• [EXERCISE GOAL]
From the data below, return each line in which the string "names" is found.

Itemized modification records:
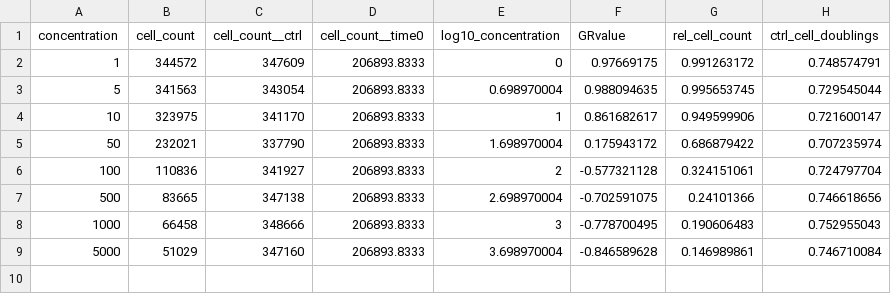
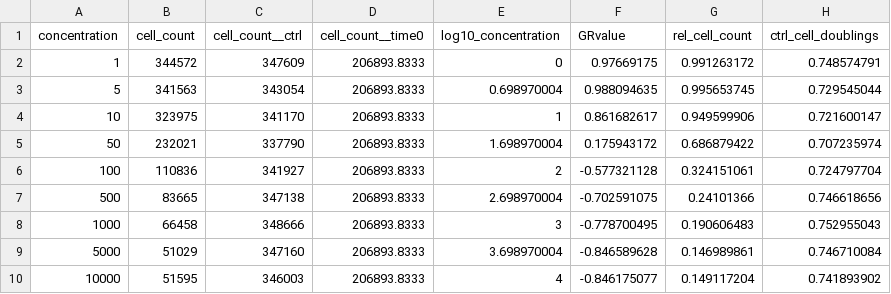
Before and after one commit to laurenpmarazzi/PhysiPKPD, a TSV file: HCC38_cisplatin/Larsson_2020.tsv, drawn as a sheet; the diff names each change by its address in the sheet, - before the commit and + after, or states it on an @@ line.

```diff
--- a/HCC38_cisplatin/Larsson_2020.tsv
+++ b/HCC38_cisplatin/Larsson_2020.tsv
+row 10: 10000 | 51595 | 346003 | 206893.8333 | 4 | -0.846175077 | 0.149117204 | 0.741893902
```
Also changed, not shown: 2 other files.
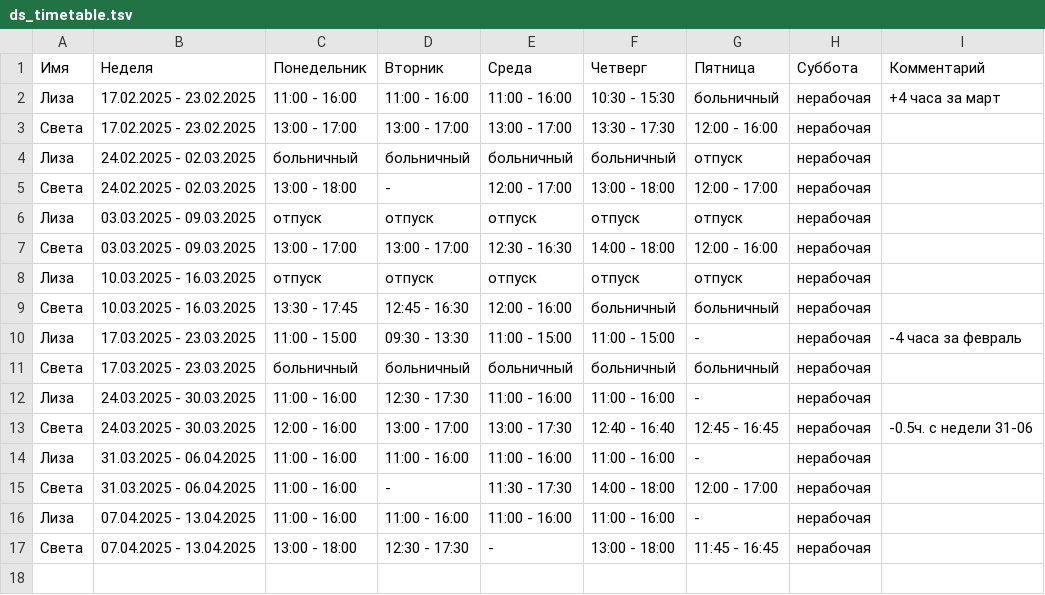
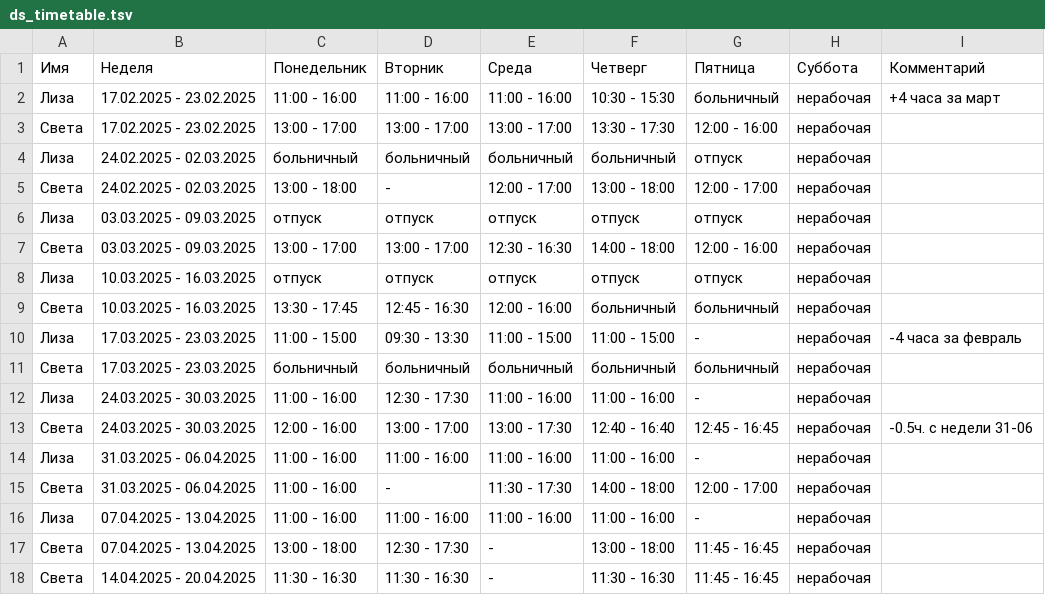
Before and after one commit to oadb-ds/timetable, a TSV file: ds_timetable.tsv, drawn as a sheet; the diff names each change by its address in the sheet, - before the commit and + after, or states it on an @@ line.

Commit message:
Update ds_timetable.tsv

```diff
--- a/ds_timetable.tsv
+++ b/ds_timetable.tsv
+row 18: Света | 14.04.2025 - 20.04.2025 | 11:30 - 16:30 | 11:30 - 16:30 | - | 11:30 - 16:30 | 11:45 - 16:45 | нерабочая
```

• [EXERCISE OUTPUT]
Before and after one commit to laurenpmarazzi/PhysiPKPD, a TSV file: HCC38_cisplatin/Larsson_2020.tsv, drawn as a sheet; the diff names each change by its address in the sheet, - before the commit and + after, or states it on an @@ line.
Before and after one commit to oadb-ds/timetable, a TSV file: ds_timetable.tsv, drawn as a sheet; the diff names each change by its address in the sheet, - before the commit and + after, or states it on an @@ line.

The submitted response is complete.